Beyond The Factual
Philosophy is not usually concerned with gathering facts.
That can be left to other disciplines such as science, or history, or psychology or anthropology. The reason for this is twofold. First, philosophy usually deals with matters that have to be assumed in gathering the facts – questions about truth and the knowability of reality, for example. Any attempt to solve the philosophical problems by reference to the facts is therefore highly likely to be question begging.
We cannot for example refer to the evidence gathered through perception about the world to solve the philosophical problem of what can be known, if anything, about the world through perception. Second, the facts are usually insufficient to deal with the philosophical problem. This is particularly obvious in ethics.

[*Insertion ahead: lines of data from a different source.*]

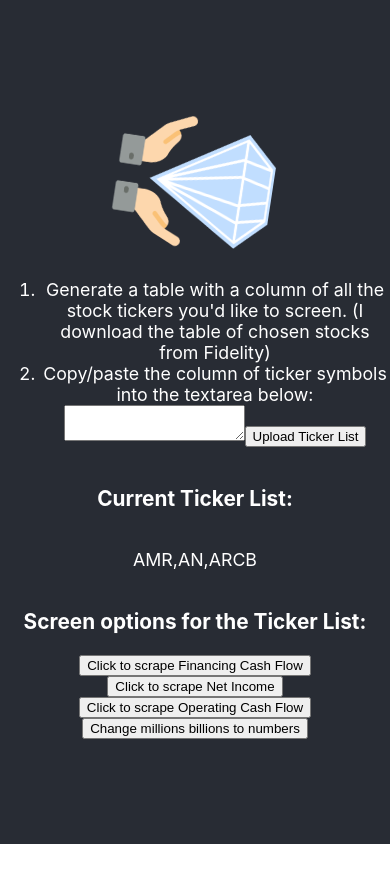
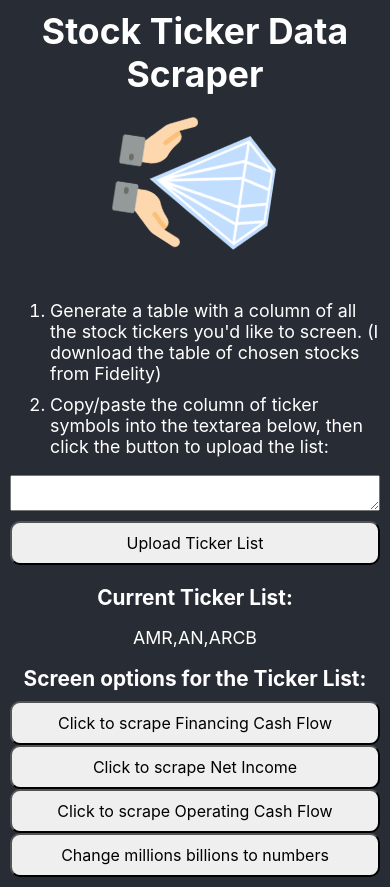
Before and after one commit to lindsayjohnston/scraper-mc-scrapey, a React (Create React App) app: page / in a window 390 px wide. Before the commit the page ends 844 px from the top, so only its background shows below. Built offline with nearby package versions, Linux system fonts and the light colour scheme.

Commit message:
Prettified the page. Made it responsive. Added some better instructions.

```diff
--- a/src/App.css
+++ b/src/App.css
@@ -1,10 +1,17 @@
 .App {
   text-align: center;
+  max-width: 800px;
+  width:100%;
+}
+
+.App main{
+  margin: 10px;
 }
 
 .App-logo {
   height: 40vmin;
   pointer-events: none;
+  margin-bottom: 20px;
 }
 
 @media (prefers-reduced-motion: no-preference) {
@@ -14,20 +21,42 @@
 }
 
 .App-header {
-  background-color: #282c34;
-  min-height: 100vh;
   display: flex;
   flex-direction: column;
   align-items: center;
   justify-content: center;
-  font-size: calc(10px + 2vmin);
-  color: white;
+
 }
 
 .App-link {
   color: #61dafb;
 }
 
+.App ol{
+  text-align: left;
+}
+
+.App li{
+  margin-bottom: 10px;
+}
+
+.App form{
+  display: flex;
+  flex-direction: column;
+}
+
+.App form *{
+  margin-bottom: 10px;
+}
+
+.App .action-buttons{
+  display:flex;
+  flex-direction: column;
+}
+
+.App #ticker-list{
+  word-wrap: break-word;
+}
 @keyframes App-logo-spin {
   from {
     transform: rotate(0deg);
--- a/src/App.js
+++ b/src/App.js
@@ -235,25 +235,29 @@ function App() {
   return (
     <div className="App">
       <header className="App-header">
+      <h1>Stock Ticker Data Scraper</h1>
         <img src={logo} className="App-logo" alt="logo" />
-
-        <ol>
+      </header>
+      <main>
+      <ol>
           <li>Generate a table with a column of all the stock tickers you'd like to screen. (I download the table of chosen stocks from Fidelity)</li>
-          <li>Copy/paste the column of ticker symbols into the textarea below:</li>
-          <form onSubmit={uploadUserInput}>
+          <li>Copy/paste the column of ticker symbols into the textarea below, then click the button to upload the list:</li>
+        </ol>
+        <form onSubmit={uploadUserInput}>
             <textarea id="user-ticker-input" />
             <button type='submit'>Upload Ticker List</button>
           </form>
-        </ol>
         <h3>Current Ticker List:</h3>
         <p id="ticker-list">{tickerSymbols}</p>
         <h3>Screen options for the Ticker List:</h3>
+        <div className='action-buttons'>
         <button onClick={getFinancingCashFlow}>Click to scrape Financing Cash Flow</button>
         <button onClick={getNetIncome}>Click to scrape Net Income</button>
         <button onClick={getOperatingCashFlow}>Click to scrape Operating Cash Flow</button>
         <button onClick={millionsBillionsHandler}>Change millions billions to numbers</button>
+        </div>
 
-      </header>
+      </main>
     </div>
   );
 }
--- a/src/index.css
+++ b/src/index.css
@@ -5,9 +5,25 @@ body {
     sans-serif;
   -webkit-font-smoothing: antialiased;
   -moz-osx-font-smoothing: grayscale;
+  background-color: #282c34;
+  font-size: calc(10px + 2vmin);
+  color: white;
 }
 
-code {
-  font-family: source-code-pro, Menlo, Monaco, Consolas, 'Courier New',
-    monospace;
+#root{
+  width:100%;
+  display: flex;
+  flex-direction: column;
+  align-items: center;
 }
+
+button{
+  font-size: 1rem;
+  padding: 10px;
+  border-radius: 10px;
+  font-family: inherit;
+}
+
+h1, h2, h3{
+  margin: 10px;
+}
```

It is generally argued that no reference to what people are like and what they actually do can answer the question of what people ought to do. This is not to say the facts are ignored, just that the facts are insufficient to allow us to come to conclusions about the matters with which philosophy deals.